*DATA PROVIDED*.
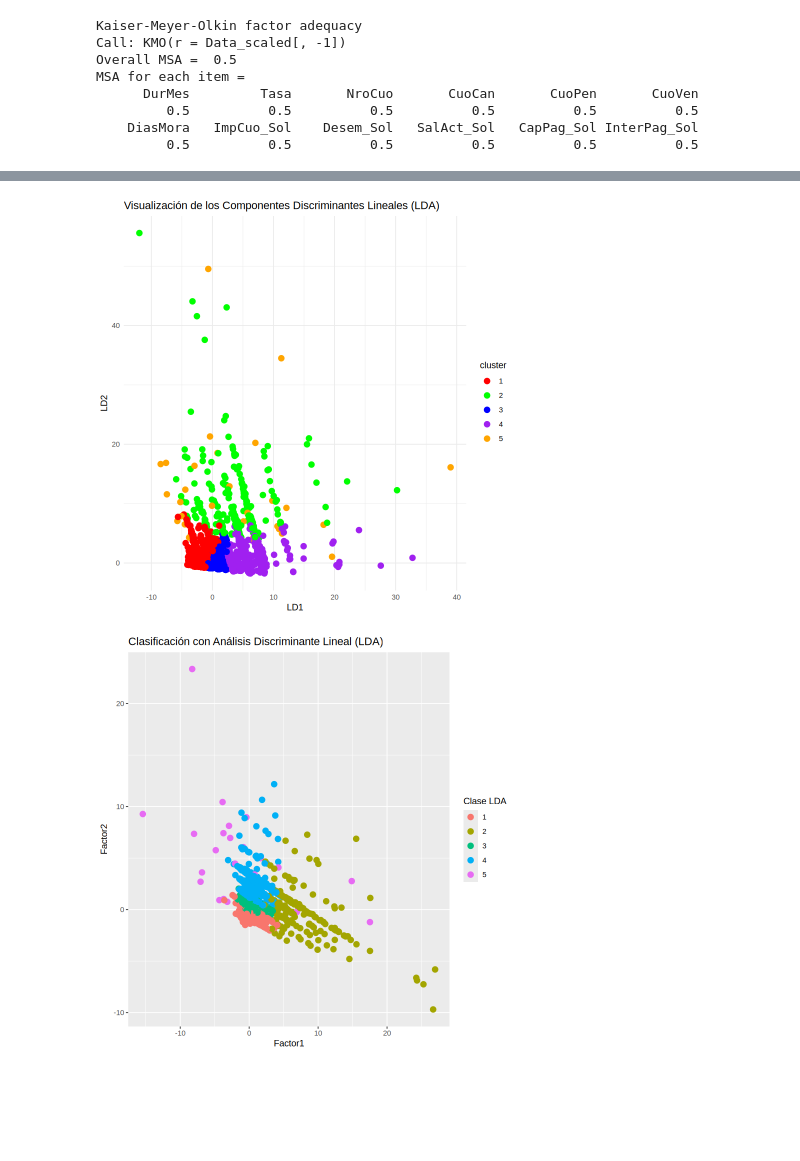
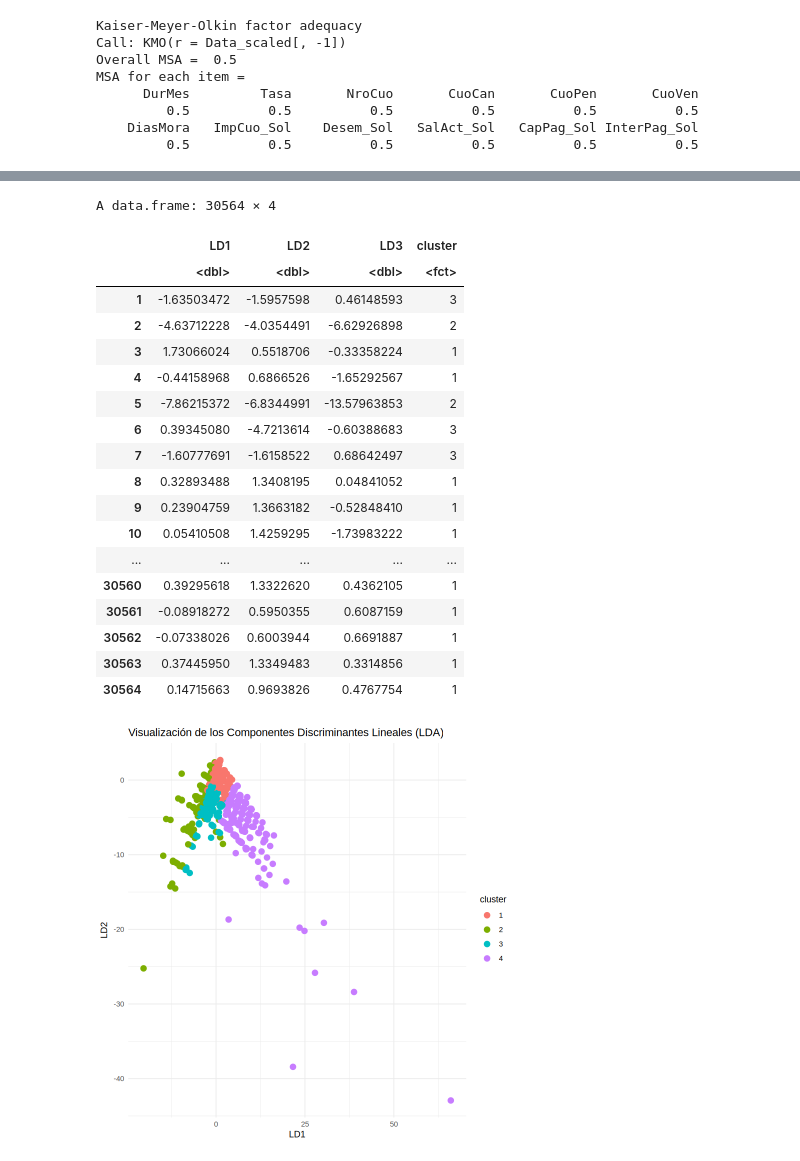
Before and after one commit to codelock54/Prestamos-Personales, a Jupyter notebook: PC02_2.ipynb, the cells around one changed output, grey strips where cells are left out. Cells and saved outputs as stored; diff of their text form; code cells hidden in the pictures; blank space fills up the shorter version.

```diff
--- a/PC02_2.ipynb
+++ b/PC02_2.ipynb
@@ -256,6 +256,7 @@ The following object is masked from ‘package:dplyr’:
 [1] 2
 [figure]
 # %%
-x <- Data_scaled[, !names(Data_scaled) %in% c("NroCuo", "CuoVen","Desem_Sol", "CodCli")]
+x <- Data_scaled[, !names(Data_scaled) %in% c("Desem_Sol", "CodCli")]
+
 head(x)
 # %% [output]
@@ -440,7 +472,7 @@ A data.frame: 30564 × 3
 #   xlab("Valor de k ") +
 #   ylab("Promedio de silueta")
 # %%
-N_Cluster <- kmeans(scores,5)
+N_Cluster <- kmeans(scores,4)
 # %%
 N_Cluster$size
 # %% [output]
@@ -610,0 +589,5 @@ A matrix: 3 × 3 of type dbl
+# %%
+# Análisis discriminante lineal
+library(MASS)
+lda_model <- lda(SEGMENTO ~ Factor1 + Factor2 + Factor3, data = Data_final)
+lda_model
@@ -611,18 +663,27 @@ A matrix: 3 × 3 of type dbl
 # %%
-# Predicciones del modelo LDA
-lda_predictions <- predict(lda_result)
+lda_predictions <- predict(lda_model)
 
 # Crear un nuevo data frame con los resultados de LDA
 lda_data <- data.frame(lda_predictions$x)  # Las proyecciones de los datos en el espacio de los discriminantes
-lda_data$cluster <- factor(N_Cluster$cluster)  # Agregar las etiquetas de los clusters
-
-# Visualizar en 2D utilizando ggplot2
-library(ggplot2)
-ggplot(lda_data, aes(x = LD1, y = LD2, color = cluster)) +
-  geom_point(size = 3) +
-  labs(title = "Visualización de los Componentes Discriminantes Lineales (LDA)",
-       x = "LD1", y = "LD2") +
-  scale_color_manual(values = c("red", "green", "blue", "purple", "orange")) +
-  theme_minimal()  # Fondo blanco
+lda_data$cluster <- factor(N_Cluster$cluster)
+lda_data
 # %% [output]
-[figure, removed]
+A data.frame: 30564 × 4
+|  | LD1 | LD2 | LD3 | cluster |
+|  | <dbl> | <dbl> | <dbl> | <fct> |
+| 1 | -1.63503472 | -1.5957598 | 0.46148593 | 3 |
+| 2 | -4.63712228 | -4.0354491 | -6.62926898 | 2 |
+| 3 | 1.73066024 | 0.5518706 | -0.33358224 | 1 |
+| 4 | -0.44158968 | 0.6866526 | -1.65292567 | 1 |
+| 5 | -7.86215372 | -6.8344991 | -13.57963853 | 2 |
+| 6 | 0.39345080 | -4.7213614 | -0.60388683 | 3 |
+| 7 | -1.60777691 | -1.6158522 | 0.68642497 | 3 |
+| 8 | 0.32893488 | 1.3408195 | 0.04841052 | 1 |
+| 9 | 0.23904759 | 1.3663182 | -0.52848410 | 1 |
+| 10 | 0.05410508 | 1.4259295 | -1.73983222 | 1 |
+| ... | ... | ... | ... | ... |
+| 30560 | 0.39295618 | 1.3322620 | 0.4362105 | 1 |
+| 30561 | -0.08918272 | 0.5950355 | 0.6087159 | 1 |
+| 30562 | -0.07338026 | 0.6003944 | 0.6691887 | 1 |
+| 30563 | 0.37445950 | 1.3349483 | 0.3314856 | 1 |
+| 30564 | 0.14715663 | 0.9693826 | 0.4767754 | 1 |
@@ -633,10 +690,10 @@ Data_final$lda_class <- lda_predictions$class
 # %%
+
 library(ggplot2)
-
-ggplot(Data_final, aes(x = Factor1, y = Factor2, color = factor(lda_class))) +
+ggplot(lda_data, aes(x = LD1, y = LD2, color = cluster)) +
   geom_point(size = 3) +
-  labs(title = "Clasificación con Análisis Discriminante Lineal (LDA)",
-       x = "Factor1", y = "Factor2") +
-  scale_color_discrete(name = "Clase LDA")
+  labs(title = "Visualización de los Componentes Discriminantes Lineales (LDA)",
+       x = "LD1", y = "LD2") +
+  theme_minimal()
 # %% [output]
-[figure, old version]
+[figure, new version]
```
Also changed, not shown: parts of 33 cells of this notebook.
--
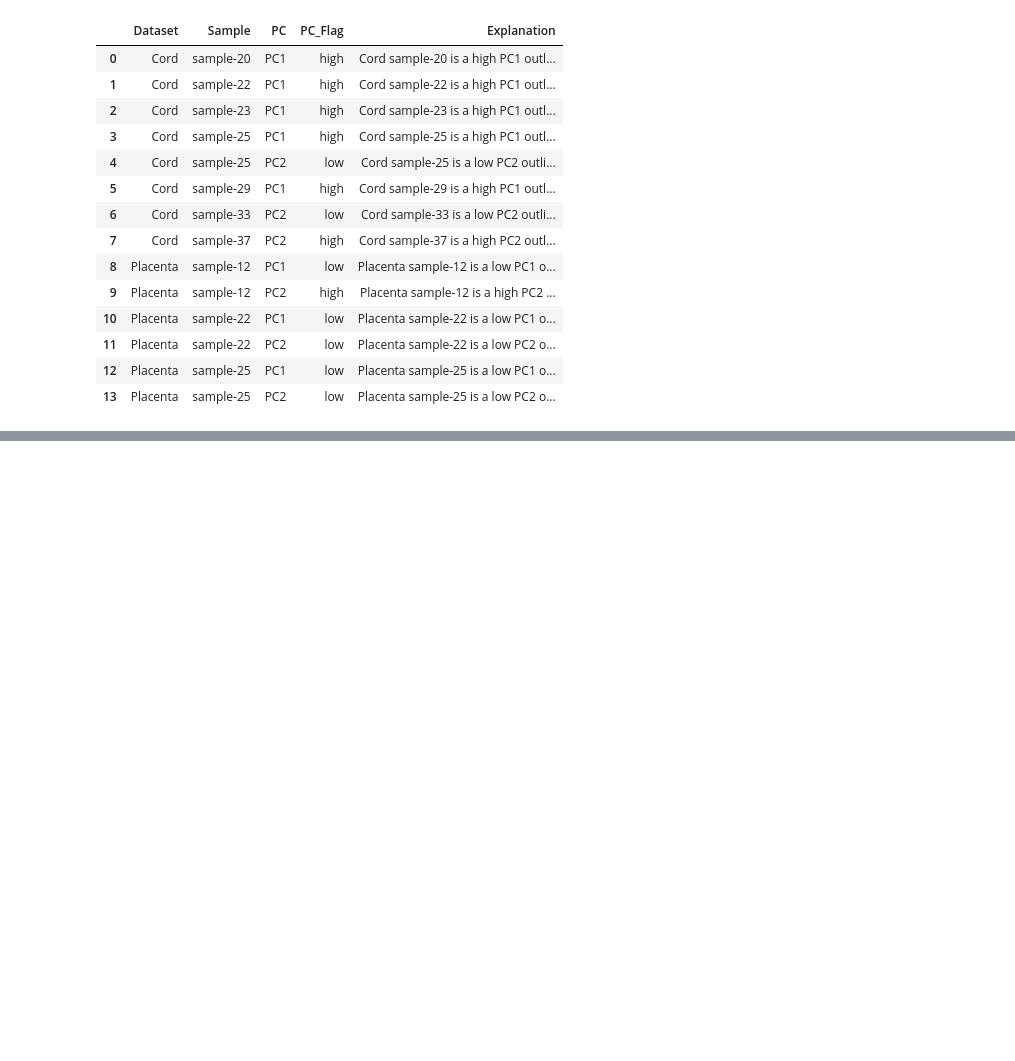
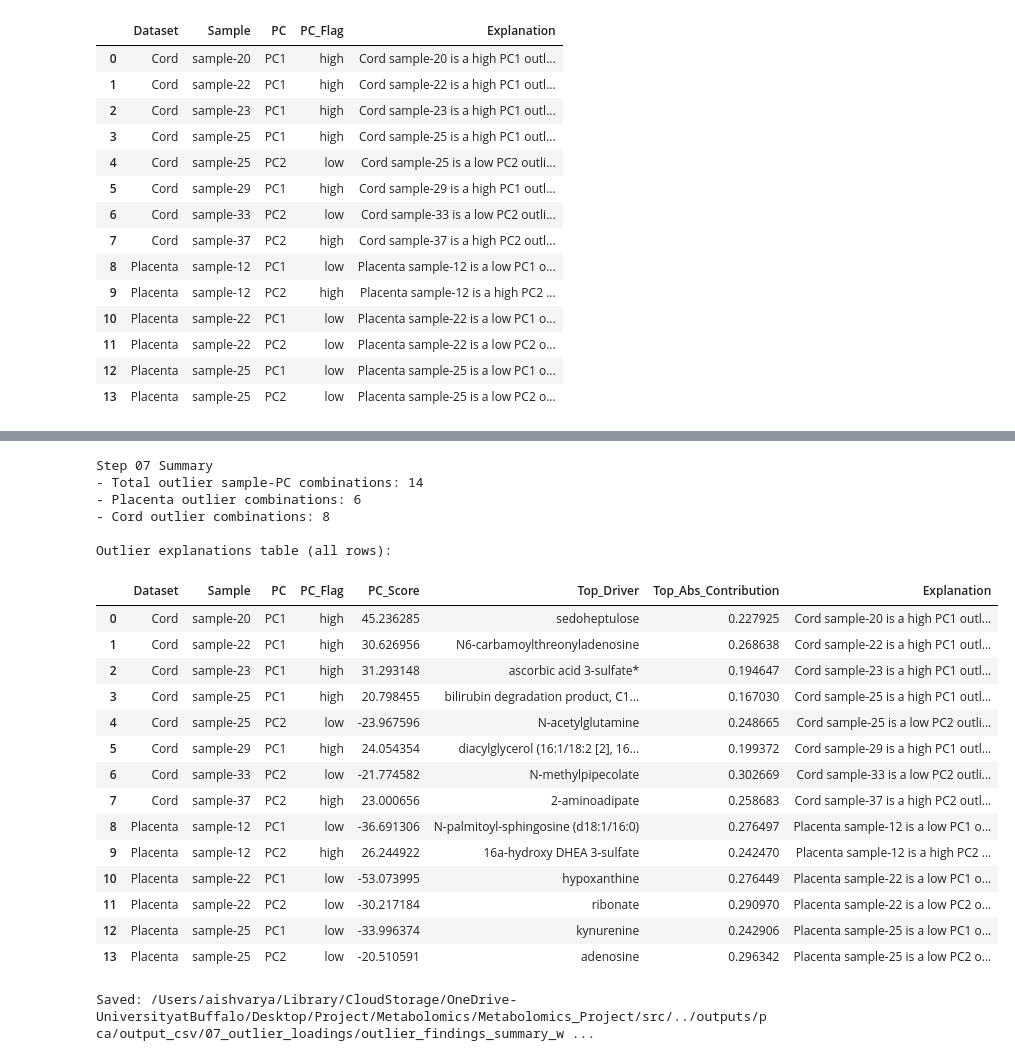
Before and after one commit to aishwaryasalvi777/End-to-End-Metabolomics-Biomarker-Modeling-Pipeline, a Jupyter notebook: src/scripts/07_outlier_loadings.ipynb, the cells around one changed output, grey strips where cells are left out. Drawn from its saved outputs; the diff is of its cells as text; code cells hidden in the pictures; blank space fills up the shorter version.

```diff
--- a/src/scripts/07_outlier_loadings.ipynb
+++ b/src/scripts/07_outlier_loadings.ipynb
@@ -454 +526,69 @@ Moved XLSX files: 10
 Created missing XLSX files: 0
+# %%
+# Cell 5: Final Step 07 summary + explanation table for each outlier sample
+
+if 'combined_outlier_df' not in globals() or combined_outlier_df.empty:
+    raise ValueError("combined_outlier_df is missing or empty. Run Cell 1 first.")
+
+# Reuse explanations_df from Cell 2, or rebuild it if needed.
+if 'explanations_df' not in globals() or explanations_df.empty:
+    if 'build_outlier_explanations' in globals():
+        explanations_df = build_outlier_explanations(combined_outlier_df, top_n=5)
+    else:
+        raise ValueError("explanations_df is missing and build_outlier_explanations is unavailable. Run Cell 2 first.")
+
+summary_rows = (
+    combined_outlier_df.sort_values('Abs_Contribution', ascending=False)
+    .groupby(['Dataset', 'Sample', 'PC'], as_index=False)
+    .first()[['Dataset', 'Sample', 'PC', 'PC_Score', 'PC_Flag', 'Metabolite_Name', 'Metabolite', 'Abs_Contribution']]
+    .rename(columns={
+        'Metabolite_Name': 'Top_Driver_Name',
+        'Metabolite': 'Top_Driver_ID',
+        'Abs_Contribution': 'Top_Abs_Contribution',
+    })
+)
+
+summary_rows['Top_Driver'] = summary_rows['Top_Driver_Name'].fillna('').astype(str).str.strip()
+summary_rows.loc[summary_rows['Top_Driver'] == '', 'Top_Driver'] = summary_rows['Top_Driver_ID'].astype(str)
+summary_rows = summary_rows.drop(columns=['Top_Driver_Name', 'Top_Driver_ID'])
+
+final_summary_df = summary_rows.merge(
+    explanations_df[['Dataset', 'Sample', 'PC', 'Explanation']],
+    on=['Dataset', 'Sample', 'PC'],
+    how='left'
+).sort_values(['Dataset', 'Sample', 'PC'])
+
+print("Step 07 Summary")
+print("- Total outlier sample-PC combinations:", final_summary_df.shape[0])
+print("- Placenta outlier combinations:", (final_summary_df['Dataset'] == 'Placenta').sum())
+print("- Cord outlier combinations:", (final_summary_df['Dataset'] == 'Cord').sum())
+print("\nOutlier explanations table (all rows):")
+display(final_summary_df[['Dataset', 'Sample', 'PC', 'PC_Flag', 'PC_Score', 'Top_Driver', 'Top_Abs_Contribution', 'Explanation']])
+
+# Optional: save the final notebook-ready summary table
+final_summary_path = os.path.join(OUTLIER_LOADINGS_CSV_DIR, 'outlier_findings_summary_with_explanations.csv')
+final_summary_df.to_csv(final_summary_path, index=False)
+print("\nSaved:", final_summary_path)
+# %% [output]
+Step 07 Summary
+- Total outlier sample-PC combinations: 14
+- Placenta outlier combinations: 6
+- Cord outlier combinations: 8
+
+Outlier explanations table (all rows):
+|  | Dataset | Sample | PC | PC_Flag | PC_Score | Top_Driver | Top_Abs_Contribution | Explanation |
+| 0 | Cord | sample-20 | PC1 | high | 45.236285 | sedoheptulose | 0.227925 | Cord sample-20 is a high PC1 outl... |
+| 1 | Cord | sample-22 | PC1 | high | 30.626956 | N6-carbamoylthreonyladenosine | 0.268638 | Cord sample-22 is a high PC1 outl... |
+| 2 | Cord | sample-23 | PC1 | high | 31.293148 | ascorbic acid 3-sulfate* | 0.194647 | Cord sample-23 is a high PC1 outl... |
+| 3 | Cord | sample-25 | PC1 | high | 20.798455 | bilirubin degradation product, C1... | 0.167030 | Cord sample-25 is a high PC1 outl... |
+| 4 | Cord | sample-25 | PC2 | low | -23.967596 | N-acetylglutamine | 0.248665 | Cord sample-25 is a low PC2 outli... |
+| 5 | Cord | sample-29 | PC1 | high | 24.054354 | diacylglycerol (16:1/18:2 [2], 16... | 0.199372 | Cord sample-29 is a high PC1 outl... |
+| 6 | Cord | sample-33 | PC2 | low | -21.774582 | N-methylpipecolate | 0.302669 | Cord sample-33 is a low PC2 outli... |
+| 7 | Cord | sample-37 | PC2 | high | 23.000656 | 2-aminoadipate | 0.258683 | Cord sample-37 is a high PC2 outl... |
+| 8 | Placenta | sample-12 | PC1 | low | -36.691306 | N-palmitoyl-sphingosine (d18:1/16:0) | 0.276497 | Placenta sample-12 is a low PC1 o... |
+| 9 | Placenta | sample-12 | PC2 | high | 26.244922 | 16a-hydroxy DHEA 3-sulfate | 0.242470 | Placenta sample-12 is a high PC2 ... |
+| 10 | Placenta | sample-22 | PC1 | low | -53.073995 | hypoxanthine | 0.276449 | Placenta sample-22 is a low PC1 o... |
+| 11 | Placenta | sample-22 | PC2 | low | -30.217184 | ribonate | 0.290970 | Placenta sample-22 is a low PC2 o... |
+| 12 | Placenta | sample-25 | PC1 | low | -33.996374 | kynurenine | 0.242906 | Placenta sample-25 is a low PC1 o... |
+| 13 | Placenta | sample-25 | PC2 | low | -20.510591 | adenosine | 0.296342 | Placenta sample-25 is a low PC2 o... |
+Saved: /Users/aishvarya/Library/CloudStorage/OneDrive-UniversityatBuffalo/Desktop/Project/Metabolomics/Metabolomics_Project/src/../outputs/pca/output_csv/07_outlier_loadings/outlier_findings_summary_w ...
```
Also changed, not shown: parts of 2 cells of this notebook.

*TASK*. Filter the listing above so that only lines holding the word "print" remain, and report those lines.

*ANSWER SECTION*.
+print("Step 07 Summary")
+print("- Total outlier sample-PC combinations:", final_summary_df.shape[0])
+print("- Placenta outlier combinations:", (final_summary_df['Dataset'] == 'Placenta').sum())
+print("- Cord outlier combinations:", (final_summary_df['Dataset'] == 'Cord').sum())
+print("\nOutlier explanations table (all rows):")
+print("\nSaved:", final_summary_path)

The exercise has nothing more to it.